- EXERCISE AIM: Among the entries below, find the lines with "body" and copy them.
———
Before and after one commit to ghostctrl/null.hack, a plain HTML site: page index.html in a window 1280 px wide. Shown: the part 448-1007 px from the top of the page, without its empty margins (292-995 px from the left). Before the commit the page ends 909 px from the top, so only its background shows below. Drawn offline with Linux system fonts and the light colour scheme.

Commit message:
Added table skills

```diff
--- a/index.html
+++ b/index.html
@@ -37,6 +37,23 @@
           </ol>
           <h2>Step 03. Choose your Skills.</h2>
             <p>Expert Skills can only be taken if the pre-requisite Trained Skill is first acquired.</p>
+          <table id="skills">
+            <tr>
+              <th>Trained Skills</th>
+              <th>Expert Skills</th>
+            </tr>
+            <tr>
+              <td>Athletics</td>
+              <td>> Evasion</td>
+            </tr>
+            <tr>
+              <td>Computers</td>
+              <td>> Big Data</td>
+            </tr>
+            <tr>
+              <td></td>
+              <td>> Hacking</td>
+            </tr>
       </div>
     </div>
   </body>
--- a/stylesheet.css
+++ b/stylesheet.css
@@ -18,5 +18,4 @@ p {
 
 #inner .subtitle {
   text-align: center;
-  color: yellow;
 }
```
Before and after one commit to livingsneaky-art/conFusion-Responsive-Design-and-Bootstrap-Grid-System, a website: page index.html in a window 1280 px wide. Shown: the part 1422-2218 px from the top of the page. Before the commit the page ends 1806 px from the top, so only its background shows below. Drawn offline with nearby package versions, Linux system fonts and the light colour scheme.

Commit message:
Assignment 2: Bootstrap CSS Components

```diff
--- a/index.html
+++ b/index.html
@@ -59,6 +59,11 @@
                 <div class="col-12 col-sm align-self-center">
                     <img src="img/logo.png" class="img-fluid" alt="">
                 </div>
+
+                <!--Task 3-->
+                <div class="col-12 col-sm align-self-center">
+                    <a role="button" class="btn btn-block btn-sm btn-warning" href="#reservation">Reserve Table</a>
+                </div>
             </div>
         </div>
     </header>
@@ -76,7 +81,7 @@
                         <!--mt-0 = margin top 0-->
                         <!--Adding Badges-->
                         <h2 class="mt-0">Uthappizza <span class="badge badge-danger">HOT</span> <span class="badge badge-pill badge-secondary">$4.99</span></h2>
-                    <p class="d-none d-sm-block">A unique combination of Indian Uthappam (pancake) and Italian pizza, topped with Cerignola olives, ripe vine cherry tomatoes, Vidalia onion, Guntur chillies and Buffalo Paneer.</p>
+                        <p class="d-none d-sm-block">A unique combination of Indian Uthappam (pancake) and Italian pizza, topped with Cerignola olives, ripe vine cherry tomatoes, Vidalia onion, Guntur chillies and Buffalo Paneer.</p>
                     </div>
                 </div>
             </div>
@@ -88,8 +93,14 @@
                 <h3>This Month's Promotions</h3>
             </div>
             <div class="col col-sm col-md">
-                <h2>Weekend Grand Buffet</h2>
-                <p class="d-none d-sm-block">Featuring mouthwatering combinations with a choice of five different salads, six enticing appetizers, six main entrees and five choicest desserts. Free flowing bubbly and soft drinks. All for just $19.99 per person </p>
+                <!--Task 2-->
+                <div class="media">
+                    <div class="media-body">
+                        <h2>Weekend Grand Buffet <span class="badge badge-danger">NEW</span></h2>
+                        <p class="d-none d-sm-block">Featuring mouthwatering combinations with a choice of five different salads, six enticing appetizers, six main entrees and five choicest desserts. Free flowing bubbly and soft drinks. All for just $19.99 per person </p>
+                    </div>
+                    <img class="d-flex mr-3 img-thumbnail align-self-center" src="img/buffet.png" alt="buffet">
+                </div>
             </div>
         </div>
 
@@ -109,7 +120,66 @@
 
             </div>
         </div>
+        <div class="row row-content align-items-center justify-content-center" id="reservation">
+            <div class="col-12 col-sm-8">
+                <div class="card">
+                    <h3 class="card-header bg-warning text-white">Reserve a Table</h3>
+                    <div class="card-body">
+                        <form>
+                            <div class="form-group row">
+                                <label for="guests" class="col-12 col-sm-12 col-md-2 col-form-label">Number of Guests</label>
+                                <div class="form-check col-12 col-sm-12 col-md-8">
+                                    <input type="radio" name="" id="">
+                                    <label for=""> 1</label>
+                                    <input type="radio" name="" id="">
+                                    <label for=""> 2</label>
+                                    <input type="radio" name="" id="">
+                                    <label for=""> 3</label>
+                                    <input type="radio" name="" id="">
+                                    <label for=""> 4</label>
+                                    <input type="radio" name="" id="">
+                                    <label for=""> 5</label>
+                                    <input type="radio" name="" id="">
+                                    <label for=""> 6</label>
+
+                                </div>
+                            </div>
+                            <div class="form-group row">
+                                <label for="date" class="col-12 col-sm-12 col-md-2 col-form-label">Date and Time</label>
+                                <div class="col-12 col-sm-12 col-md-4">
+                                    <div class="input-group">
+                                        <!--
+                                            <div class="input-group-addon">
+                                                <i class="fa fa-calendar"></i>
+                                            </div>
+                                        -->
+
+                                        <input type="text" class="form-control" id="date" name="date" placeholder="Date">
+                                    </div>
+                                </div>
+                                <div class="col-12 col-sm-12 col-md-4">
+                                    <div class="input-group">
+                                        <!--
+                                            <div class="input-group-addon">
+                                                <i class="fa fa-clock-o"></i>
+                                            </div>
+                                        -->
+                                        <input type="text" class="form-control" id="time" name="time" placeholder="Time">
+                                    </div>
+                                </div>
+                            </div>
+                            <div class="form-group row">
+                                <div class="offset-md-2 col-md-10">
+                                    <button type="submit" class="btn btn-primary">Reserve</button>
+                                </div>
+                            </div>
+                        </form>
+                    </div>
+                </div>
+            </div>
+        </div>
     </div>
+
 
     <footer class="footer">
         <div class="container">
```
———
- PROBLEM SOLUTION:
   </body>
+                    <div class="media-body">
+                    <div class="card-body">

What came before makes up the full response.